§ Data for review:

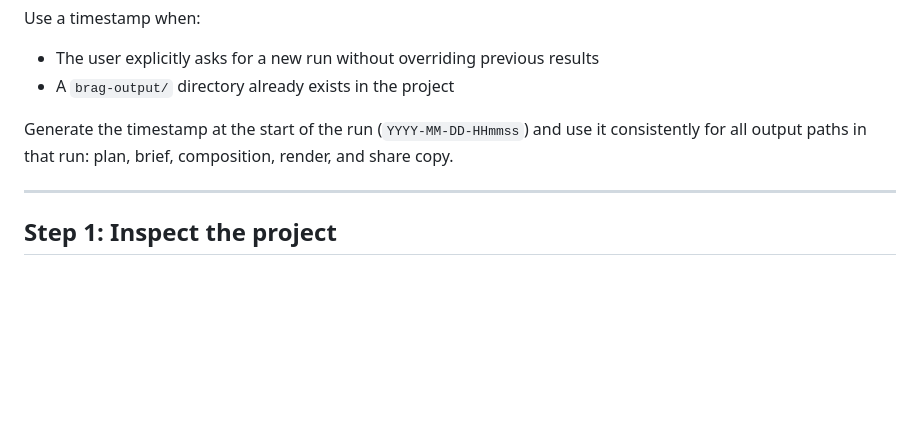
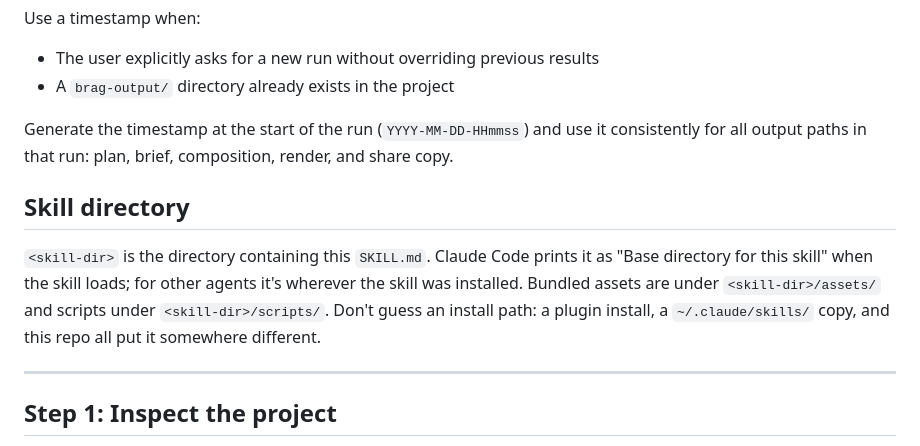
Before and after one commit to Bhavya-Dhoot/brag-scaled, a Markdown page: skills/brag/SKILL.md, the part around one of its changes. Drawn GitHub-style; blank space fills up the shorter version.

Commit message:
fix: resolve bundled assets from the skill's own directory (#19)

```diff
--- a/skills/brag/SKILL.md
+++ b/skills/brag/SKILL.md
@@ -79,6 +79,10 @@ Use a timestamp when:
 
 Generate the timestamp at the start of the run (`YYYY-MM-DD-HHmmss`) and use it consistently for all output paths in that run: plan, brief, composition, render, and share copy.
 
+## Skill directory
+
+`<skill-dir>` is the directory containing this `SKILL.md`. Claude Code prints it as "Base directory for this skill" when the skill loads; for other agents it's wherever the skill was installed. Bundled assets are under `<skill-dir>/assets/` and scripts under `<skill-dir>/scripts/`. Don't guess an install path: a plugin install, a `~/.claude/skills/` copy, and this repo all put it somewhere different.
+
 ---
 
 ## Step 1: Inspect the project
```
Also changed, not shown: other parts of skills/brag/SKILL.md (+1 -1 lines), 2 other files.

§ Task item:
Output the entries above verbatim. Omit the images.

§ Result of this task:
Before and after one commit to Bhavya-Dhoot/brag-scaled, a Markdown page: skills/brag/SKILL.md, the part around one of its changes. Drawn GitHub-style; blank space fills up the shorter version.

Commit message:
fix: resolve bundled assets from the skill's own directory (#19)

```diff
--- a/skills/brag/SKILL.md
+++ b/skills/brag/SKILL.md
@@ -79,6 +79,10 @@ Use a timestamp when:
 
 Generate the timestamp at the start of the run (`YYYY-MM-DD-HHmmss`) and use it consistently for all output paths in that run: plan, brief, composition, render, and share copy.
 
+## Skill directory
+
+`<skill-dir>` is the directory containing this `SKILL.md`. Claude Code prints it as "Base directory for this skill" when the skill loads; for other agents it's wherever the skill was installed. Bundled assets are under `<skill-dir>/assets/` and scripts under `<skill-dir>/scripts/`. Don't guess an install path: a plugin install, a `~/.claude/skills/` copy, and this repo all put it somewhere different.
+
 ---
 
 ## Step 1: Inspect the project
```
Also changed, not shown: other parts of skills/brag/SKILL.md (+1 -1 lines), 2 other files.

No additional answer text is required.